Problem to work on>
Keep only those lines of the records that include the string "athena".

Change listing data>
::::

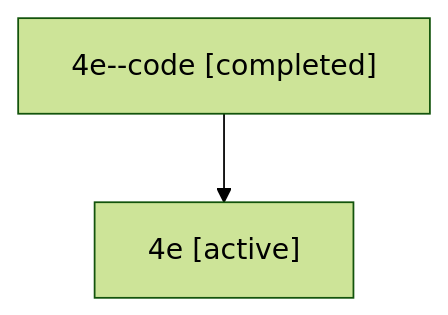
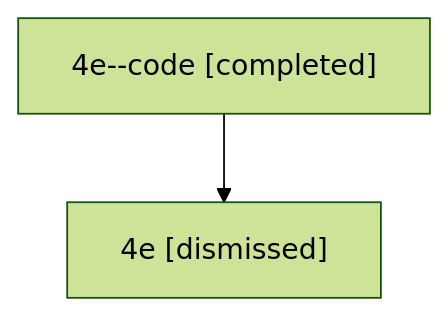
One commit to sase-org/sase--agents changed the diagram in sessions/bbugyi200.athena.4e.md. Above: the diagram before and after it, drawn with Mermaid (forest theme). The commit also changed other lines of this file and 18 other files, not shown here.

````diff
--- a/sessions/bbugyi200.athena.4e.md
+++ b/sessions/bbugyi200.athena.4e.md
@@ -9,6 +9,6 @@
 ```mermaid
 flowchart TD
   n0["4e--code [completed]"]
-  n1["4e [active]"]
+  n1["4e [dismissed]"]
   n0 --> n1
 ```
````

::::

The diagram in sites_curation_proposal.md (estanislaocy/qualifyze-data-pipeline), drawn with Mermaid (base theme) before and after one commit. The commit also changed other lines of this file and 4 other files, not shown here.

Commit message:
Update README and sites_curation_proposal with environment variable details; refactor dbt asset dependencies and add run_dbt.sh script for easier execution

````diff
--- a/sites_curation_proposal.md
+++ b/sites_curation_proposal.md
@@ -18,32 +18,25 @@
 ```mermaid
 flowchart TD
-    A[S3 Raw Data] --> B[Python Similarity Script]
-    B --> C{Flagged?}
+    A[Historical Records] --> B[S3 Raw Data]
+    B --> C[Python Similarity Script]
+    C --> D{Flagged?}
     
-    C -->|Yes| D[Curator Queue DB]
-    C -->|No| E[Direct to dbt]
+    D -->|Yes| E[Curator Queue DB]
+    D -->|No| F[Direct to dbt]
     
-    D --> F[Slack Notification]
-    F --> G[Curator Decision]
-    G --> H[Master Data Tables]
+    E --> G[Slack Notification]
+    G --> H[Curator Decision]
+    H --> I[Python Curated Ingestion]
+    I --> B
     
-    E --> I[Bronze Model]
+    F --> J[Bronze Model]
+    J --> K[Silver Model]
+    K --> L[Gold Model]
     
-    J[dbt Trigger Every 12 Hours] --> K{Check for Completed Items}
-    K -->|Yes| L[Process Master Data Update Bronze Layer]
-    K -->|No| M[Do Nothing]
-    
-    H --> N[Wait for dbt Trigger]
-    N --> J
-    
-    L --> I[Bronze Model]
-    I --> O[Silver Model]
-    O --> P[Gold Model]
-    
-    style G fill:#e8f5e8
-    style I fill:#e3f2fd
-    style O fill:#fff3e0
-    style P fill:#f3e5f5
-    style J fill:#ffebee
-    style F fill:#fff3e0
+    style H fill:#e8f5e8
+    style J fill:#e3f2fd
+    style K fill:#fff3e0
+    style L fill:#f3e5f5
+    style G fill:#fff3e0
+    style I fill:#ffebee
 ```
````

::::

Completed task>
One commit to sase-org/sase--agents changed the diagram in sessions/bbugyi200.athena.4e.md. Above: the diagram before and after it, drawn with Mermaid (forest theme). The commit also changed other lines of this file and 18 other files, not shown here.
--- a/sessions/bbugyi200.athena.4e.md
+++ b/sessions/bbugyi200.athena.4e.md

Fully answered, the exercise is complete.